Oak Bluffs voters will decide whether to approve borrowing $250,000 for a package of repair and maintenance projects at a special town meeting on Tuesday, November 13.
The meeting is scheduled for 7 pm at the Oak Bluffs School on Tradewinds Road.
Town officials say that the town deferred maintenance projects as the town struggled with financial constraints over the past three years. They are the first steps in a $10.9 million capital improvement plan unveiled by the town last month.
Included in the proposed article is replacement of the police department roof ($60,000), structural repairs to the Mainstay building at Sailing Camp Park ($45,000), replacement of the town hall roof ($35,000), exterior painting and repairs to the town hall and library ($25,000 each), replacement of the town hall heating, ventilation, and air conditioning (HVAC) system ($35,000), repairs to the library HVAC system ($15,000), and replacement of the fire station boiler ($10,000).
“I don’t think it’s going to be a hard sell, but you never really know until you’re there,” said Kathy Burton, chairman of the board of selectmen. “The payment is within Proposition 2.5 and within the budget, budgeted over ten years. I think people realize these buildings have been sorely neglected.”

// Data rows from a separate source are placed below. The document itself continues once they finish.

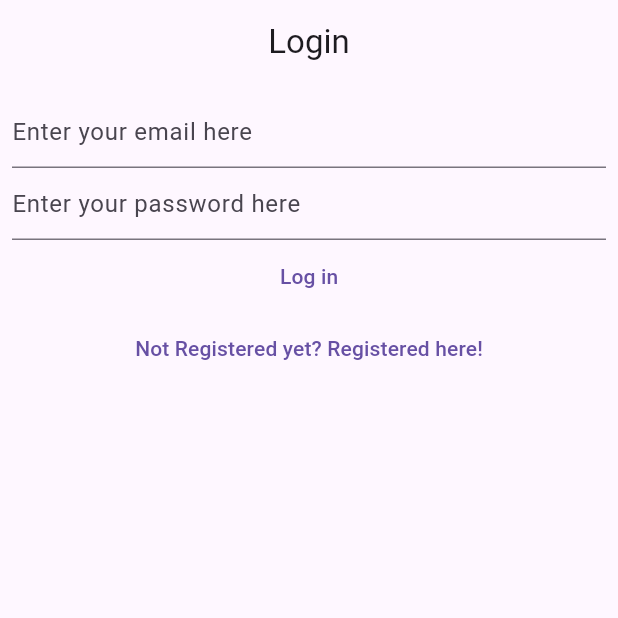
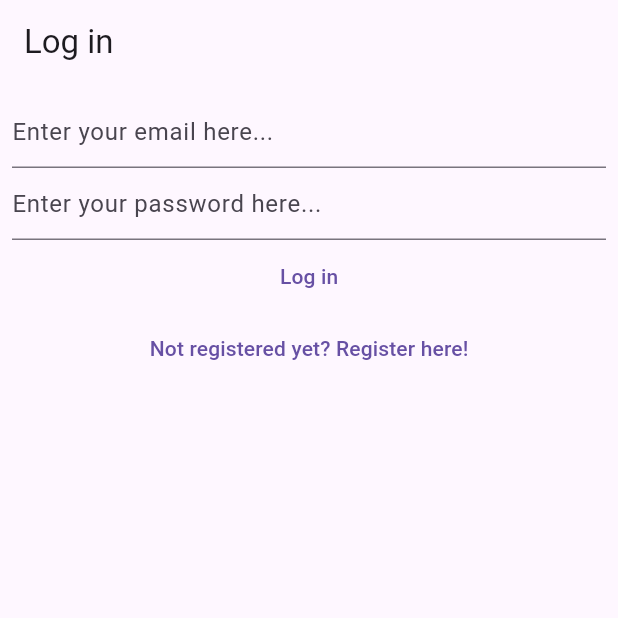
Before and after one commit to JayrajSinh16/bloc, a Flutter app: the screen it shows after launch, on a phone screen of 412 x 824 dp, the top half of it. Run offline on Flutter 3.47's test engine with Material 3 defaults, Android fonts, the phone set to English and light mode, and no system bars; our stand-ins replace bloc, firebase_auth, firebase_core, firebase_storage, flutter_bloc, flutter_hooks and 1 more; accounts and stored records are empty.

```diff
--- a/lib/bloc/app_bloc.dart
+++ b/lib/bloc/app_bloc.dart
@@ -1,11 +1,11 @@
 import 'dart:io';
+import 'package:bloc/bloc.dart';
+import 'package:firebase_auth/firebase_auth.dart';
+import 'package:firebase_storage/firebase_storage.dart';
 import 'package:app/auth/auth_error.dart';
 import 'package:app/bloc/app_event.dart';
 import 'package:app/bloc/app_state.dart';
-import 'package:app/utils/upload_new_images.dart';
-import 'package:bloc/bloc.dart';
-import 'package:firebase_auth/firebase_auth.dart';
-import 'package:firebase_storage/firebase_storage.dart';
+import 'package:app/utils/upload_image.dart';
 
 class AppBloc extends Bloc<AppEvent, AppState> {
   AppBloc()
@@ -14,15 +14,13 @@ class AppBloc extends Bloc<AppEvent, AppState> {
             isLoading: false,
           ),
         ) {
-    on<AppEventGoToRegistration>(
-      (event, emit) {
+    on<AppEventGoToRegistration>((event, emit) {
       emit(
         const AppStateIsInRegistrationView(
           isLoading: false,
         ),
       );
-      },
-    );
+    });
     on<AppEventLogIn>(
       (event, emit) async {
         emit(
@@ -30,7 +28,7 @@ class AppBloc extends Bloc<AppEvent, AppState> {
             isLoading: true,
           ),
         );
-        //log the user in
+        // log the user in
         try {
           final email = event.email;
           final password = event.password;
@@ -39,13 +37,14 @@ class AppBloc extends Bloc<AppEvent, AppState> {
             email: email,
             password: password,
           );
+          // get images for user
           final user = userCredential.user!;
           final images = await _getImages(user.uid);
           emit(
             AppStateLoggedIn(
+              isLoading: false,
               user: user,
               images: images,
-              isLoading: false,
             ),
           );
         } on FirebaseAuthException catch (e) {
@@ -58,36 +57,37 @@ class AppBloc extends Bloc<AppEvent, AppState> {
         }
       },
     );
-    on<AppEventGoToLogin>((event, emit) {
+    on<AppEventGoToLogin>(
+      (event, emit) {
         emit(
           const AppStateLoggedOut(
             isLoading: false,
           ),
         );
-    });
+      },
+    );
     on<AppEventRegister>(
       (event, emit) async {
-        //start loading
+        // start loading
         emit(
           const AppStateIsInRegistrationView(
             isLoading: true,
           ),
         );
-
         final email = event.email;
         final password = event.password;
         try {
-          // create an user
-          final credential =
+          // create the user
+          final credentials =
               await FirebaseAuth.instance.createUserWithEmailAndPassword(
             email: email,
             password: password,
           );
           emit(
             AppStateLoggedIn(
-              user: credential.user!,
+              isLoading: false,
+              user: credentials.user!,
               images: const [],
-              isLoading: false,
             ),
           );
         } on FirebaseAuthException catch (e) {
@@ -100,9 +100,9 @@ class AppBloc extends Bloc<AppEvent, AppState> {
         }
       },
     );
-    on<AppEventInitialized>(
+    on<AppEventInitialize>(
       (event, emit) async {
-        //get the current user
+        // get the current user
         final user = FirebaseAuth.instance.currentUser;
         if (user == null) {
           emit(
@@ -111,13 +111,13 @@ class AppBloc extends Bloc<AppEvent, AppState> {
             ),
           );
         } else {
-          //go grab the user's uploaded images
-          final image = await _getImages(user.uid);
+          // go grab the user's uploaded images
+          final images = await _getImages(user.uid);
           emit(
             AppStateLoggedIn(
+              isLoading: false,
               user: user,
-              images: image,
-              isLoading: false,
+              images: images,
             ),
           );
         }
@@ -126,15 +126,15 @@ class AppBloc extends Bloc<AppEvent, AppState> {
     // log out event
     on<AppEventLogOut>(
       (event, emit) async {
-        //start loading
+        // start loading
         emit(
           const AppStateLoggedOut(
             isLoading: true,
           ),
         );
-
+        // log the user out
         await FirebaseAuth.instance.signOut();
-        //log the user out in the UI as well
+        // log the user out in the UI as well
         emit(
           const AppStateLoggedOut(
             isLoading: false,
@@ -146,7 +146,7 @@ class AppBloc extends Bloc<AppEvent, AppState> {
     on<AppEventDeleteAccount>(
       (event, emit) async {
         final user = FirebaseAuth.instance.currentUser;
-        //log the user out if we don't have a current user
+        // log the user out if we don't have a current user
         if (user == null) {
           emit(
             const AppStateLoggedOut(
@@ -155,33 +155,33 @@ class AppBloc extends Bloc<AppEvent, AppState> {
           );
           return;
         }
-        //start loading
+        // start loading
         emit(
           AppStateLoggedIn(
+            isLoading: true,
             user: user,
             images: state.images ?? [],
-            isLoading: true,
           ),
         );
-
-        //delete the user folder
+        // delete the user folder
         try {
-          //delete user folder
-          final folder = await FirebaseStorage.instance.ref(user.uid).listAll();
-          for (final item in folder.items) {
-            await item.delete().catchError((_) {}); //maybe handle the error?
+          // delete user folder
+          final folderContents =
+              await FirebaseStorage.instance.ref(user.uid).listAll();
+          for (final item in folderContents.items) {
+            await item.delete().catchError((_) {}); // maybe handle the error?
           }
-          //delete the folder itself
+          // delete the folder itself
           await FirebaseStorage.instance
               .ref(user.uid)
               .delete()
               .catchError((_) {});
 
-          //delete the the user
+          // delete the user
           await user.delete();
-          //log the user out
+          // log the user out
           await FirebaseAuth.instance.signOut();
-          //log the user out in the UI as well
+          // log the user out in the UI as well
           emit(
             const AppStateLoggedOut(
               isLoading: false,
@@ -190,15 +190,15 @@ class AppBloc extends Bloc<AppEvent, AppState> {
         } on FirebaseAuthException catch (e) {
           emit(
             AppStateLoggedIn(
+              isLoading: false,
               user: user,
               images: state.images ?? [],
-              isLoading: true,
               authError: AuthError.from(e),
             ),
           );
         } on FirebaseException {
-          //we might not be able to delete the folder
-          //log the user out
+          // we might not be able to delete the folder
+          // log the user out
           emit(
             const AppStateLoggedOut(
               isLoading: false,
@@ -207,10 +207,12 @@ class AppBloc extends Bloc<AppEvent, AppState> {
         }
       },
     );
-    //handle uploading images
+
+    // handle uploading images
     on<AppEventUploadImage>(
       (event, emit) async {
         final user = state.user;
+        // log user out if we don't have an actual user in app state
         if (user == null) {
           emit(
             const AppStateLoggedOut(
@@ -219,33 +221,34 @@ class AppBloc extends Bloc<AppEvent, AppState> {
           );
           return;
         }
-        //start the loading process
+        // start the loading process
         emit(
           AppStateLoggedIn(
+            isLoading: true,
             user: user,
             images: state.images ?? [],
-            isLoading: true,
           ),
         );
-
+        // upload the file
         final file = File(event.filePathToUpload);
         await uploadImage(
           file: file,
           userId: user.uid,
         );
-        //after upload is complete, grab the latest file reference
+        // after upload is complete, grab the latest file references
         final images = await _getImages(user.uid);
-        //emit  the new images and turn off loading
+        // emit the new images and turn off loading
         emit(
           AppStateLoggedIn(
+            isLoading: false,
             user: user,
             images: images,
-            isLoading: false,
           ),
         );
       },
     );
   }
+
   Future<Iterable<Reference>> _getImages(String userId) =>
       FirebaseStorage.instance
           .ref(userId)
--- a/lib/bloc/app_event.dart
+++ b/lib/bloc/app_event.dart
@@ -25,8 +25,8 @@ class AppEventLogOut implements AppEvent {
 }
 
 @immutable
-class AppEventInitialized implements AppEvent {
-  const AppEventInitialized();
+class AppEventInitialize implements AppEvent {
+  const AppEventInitialize();
 }
 
 @immutable
@@ -49,6 +49,7 @@ class AppEventGoToRegistration implements AppEvent {
 class AppEventGoToLogin implements AppEvent {
   const AppEventGoToLogin();
 }
+
 @immutable
 class AppEventRegister implements AppEvent {
   final String email;
--- a/lib/bloc/app_state.dart
+++ b/lib/bloc/app_state.dart
@@ -1,7 +1,7 @@
-import 'package:app/auth/auth_error.dart';
 import 'package:firebase_auth/firebase_auth.dart';
 import 'package:firebase_storage/firebase_storage.dart';
 import 'package:flutter/foundation.dart' show immutable;
+import 'package:app/auth/auth_error.dart';
 
 @immutable
 abstract class AppState {
@@ -19,13 +19,13 @@ class AppStateLoggedIn extends AppState {
   final User user;
   final Iterable<Reference> images;
   const AppStateLoggedIn({
+    required bool isLoading,
     required this.user,
     required this.images,
-    required bool isLoading,
     AuthError? authError,
   }) : super(
+          isLoading: isLoading,
           authError: authError,
-          isLoading: isLoading,
         );
 
   @override
@@ -45,34 +45,41 @@ class AppStateLoggedIn extends AppState {
         user.uid,
         images,
       );
+
+  @override
+  String toString() => 'AppStateLoggedIn, images.length = ${images.length}';
 }
 
 @immutable
 class AppStateLoggedOut extends AppState {
   const AppStateLoggedOut({
-    required super.isLoading,
-    super.authError,
-  });
+    required bool isLoading,
+    AuthError? authError,
+  }) : super(
+          isLoading: isLoading,
+          authError: authError,
+        );
 
   @override
-  String toString() {
-    return 'AppStateLoggedOut, isLoading = $isLoading, authError = $authError ';
-  }
+  String toString() =>
+      'AppStateLoggedOut, isLoading = $isLoading, authError = $authError';
 }
 
 @immutable
 class AppStateIsInRegistrationView extends AppState {
   const AppStateIsInRegistrationView({
-    super.authError,
-    required super.isLoading,
-  });
+    required bool isLoading,
+    AuthError? authError,
+  }) : super(
+          isLoading: isLoading,
+          authError: authError,
+        );
 }
 
 extension GetUser on AppState {
   User? get user {
     final cls = this;
-
-    if(cls is AppStateLoggedIn){
+    if (cls is AppStateLoggedIn) {
       return cls.user;
     } else {
       return null;
@@ -81,11 +88,9 @@ extension GetUser on AppState {
 }
 
 extension GetImages on AppState {
-
   Iterable<Reference>? get images {
     final cls = this;
-
-    if(cls is AppStateLoggedIn){
+    if (cls is AppStateLoggedIn) {
       return cls.images;
     } else {
       return null;
--- a/lib/loading/loading.dart
+++ b/lib/loading/loading_screen.dart
@@ -1,10 +1,10 @@
 import 'dart:async';
 import 'package:flutter/material.dart';
-import 'package:app/loading/loading_controller.dart';
+import 'package:app/loading/loading_screen_controller.dart';
 
 class LoadingScreen {
   LoadingScreen._sharedInstance();
-  static  final LoadingScreen _shared = LoadingScreen._sharedInstance();
+  static late final LoadingScreen _shared = LoadingScreen._sharedInstance();
   factory LoadingScreen.instance() => _shared;
 
   LoadingScreenController? controller;
@@ -87,7 +87,7 @@ class LoadingScreen {
       },
     );
 
-    state.insert(overlay);
+    state?.insert(overlay);
 
     return LoadingScreenController(
       close: () {
--- a/lib/utils/upload_new_images.dart
+++ b/lib/utils/upload_image.dart
@@ -1,5 +1,4 @@
 import 'dart:io';
-
 import 'package:firebase_storage/firebase_storage.dart';
 import 'package:uuid/uuid.dart';
 
--- a/lib/views/app.dart
+++ b/lib/views/app.dart
@@ -4,7 +4,7 @@ import 'package:app/bloc/app_bloc.dart';
 import 'package:app/bloc/app_event.dart';
 import 'package:app/bloc/app_state.dart';
 import 'package:app/dialogs/show_auth_error.dart';
-import 'package:app/loading/loading.dart';
+import 'package:app/loading/loading_screen.dart';
 import 'package:app/views/login_view.dart';
 import 'package:app/views/photo_gallery_view.dart';
 import 'package:app/views/register_view.dart';
@@ -19,7 +19,7 @@ class App extends StatelessWidget {
     return BlocProvider<AppBloc>(
       create: (_) => AppBloc()
         ..add(
-          const AppEventInitialized(),
+          const AppEventInitialize(),
         ),
       child: MaterialApp(
         title: 'Photo Library',
--- a/lib/views/login_view.dart
+++ b/lib/views/login_view.dart
@@ -1,25 +1,28 @@
+import 'package:flutter/material.dart';
+import 'package:flutter_bloc/flutter_bloc.dart';
+import 'package:flutter_hooks/flutter_hooks.dart';
 import 'package:app/bloc/app_bloc.dart';
 import 'package:app/bloc/app_event.dart';
 import 'package:app/extensions/if_debugging.dart';
-import 'package:flutter/material.dart';
-import 'package:flutter_bloc/flutter_bloc.dart';
-import 'package:flutter_hooks/flutter_hooks.dart';
 
 class LoginView extends HookWidget {
-  const LoginView({super.key});
+  const LoginView({Key? key}) : super(key: key);
 
   @override
   Widget build(BuildContext context) {
     final emailController = useTextEditingController(
       text: 'iron@man.jarvis'.ifDebugging,
     );
+
     final passwordController = useTextEditingController(
       text: '12345678'.ifDebugging,
     );
+
     return Scaffold(
       appBar: AppBar(
-        title: const Text('Login'),
-        centerTitle: true,
+        title: const Text(
+          'Log in',
+        ),
       ),
       body: Padding(
         padding: const EdgeInsets.all(8.0),
@@ -28,19 +31,19 @@ class LoginView extends HookWidget {
             TextField(
               controller: emailController,
               decoration: const InputDecoration(
-                hintText: 'Enter your email here',
+                hintText: 'Enter your email here...',
               ),
+              keyboardType: TextInputType.emailAddress,
               keyboardAppearance: Brightness.dark,
-              keyboardType: TextInputType.emailAddress,
             ),
             TextField(
               controller: passwordController,
               decoration: const InputDecoration(
-                hintText: 'Enter your password here',
+                hintText: 'Enter your password here...',
               ),
               keyboardAppearance: Brightness.dark,
               obscureText: true,
-              obscuringCharacter: '*',
+              obscuringCharacter: '◉',
             ),
             TextButton(
               onPressed: () {
@@ -59,13 +62,12 @@ class LoginView extends HookWidget {
             ),
             TextButton(
               onPressed: () {
-
                 context.read<AppBloc>().add(
                       const AppEventGoToRegistration(),
                     );
               },
               child: const Text(
-                'Not Registered yet? Registered here!',
+                'Not registered yet? Register here!',
               ),
             ),
           ],
--- a/lib/views/main_popup_menu_button.dart
+++ b/lib/views/main_popup_menu_button.dart
@@ -3,7 +3,7 @@ import 'package:flutter_bloc/flutter_bloc.dart';
 import 'package:app/bloc/app_bloc.dart';
 import 'package:app/bloc/app_event.dart';
 import 'package:app/dialogs/delete_account_dialog.dart';
-import 'package:app/dialogs/log_out_dialog.dart';
+import 'package:app/dialogs/logout_dialog.dart';
 
 enum MenuAction { logout, deleteAccount }
 
--- a/lib/views/storage_image_view.dart
+++ b/lib/views/storage_image_view.dart
@@ -1,4 +1,5 @@
 import 'dart:typed_data';
+
 import 'package:firebase_storage/firebase_storage.dart';
 import 'package:flutter/material.dart';
 
```
Also changed, not shown: lib/views/register_view.dart (+15 -13 lines), lib/auth/auth_error.dart (line endings or trailing spaces), lib/dialogs/delete_account_dialog.dart (line endings or trailing spaces), lib/dialogs/generic_dialog.dart (line endings or trailing spaces), lib/dialogs/logout_dialog.dart (line endings or trailing spaces), lib/dialogs/show_auth_error.dart (line endings or trailing spaces), lib/extensions/if_debugging.dart (line endings or trailing spaces), lib/loading/loading_screen_controller.dart (line endings or trailing spaces), lib/main.dart (line endings or trailing spaces), lib/views/photo_gallery_view.dart (line endings or trailing spaces). Lines whose indentation alone changed are shown as unchanged.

In separate articles voters will decide whether to borrow $25,000 to finance an architectural study for a new fire, emergency medical services, and public safety building, as well as $15,000 for an architectural study for major renovations to town hall.
Another article calls for a $25,000 appropriation to replenish the selectmen’s professional and technical account, which covers legal bills and engineering studies. Voters approved $92,888 for that account at the annual town meeting last spring. Town officials say that engineering studies related to stabilization of the town’s coastal banks, a strategic planning process, and planning for modernizing the fire station, have depleted the account.
Also on the warrant is a measure that asks voters to approve $15,000 for the demolition of 10 Warwick Avenue, a residential property owned by Gardner Burgess, according to records at the registry of deeds. The board of health has labeled the building a safety hazard.
“It has been condemned,” Ms. Burton said. “There are people that keep getting into it. It’s a very dangerous situation.”
If voters approve the demolition, the town will put a lien on the property, and could recover the cost of the demolition if the property is sold.
The town’s share of the Dukes County Integrated Pest Management program will be up for discussion. In each of the past two years, voters have refused to fund the program, after town officials said the county provided little service to town buildings or residential homes.
The article calls for $8,015 to fund Oak Bluffs’s share of the county program. That cost comes in addition to the $99,520 assessment the town pays toward the county operating expenses.
The article on Tuesday’s warrant gives selectmen some control of supervision over program manager T.J. Heggarty, by adding the phrase “under such terms and conditions as may be established by the board of selectmen.”
The program was once funded entirely from county revenue. Under a schedule of increasing cost shift, Currently, Island towns pay 90 percent of the cost of the program. At annual town meetings next spring, voters will be asked to fund the entire cost.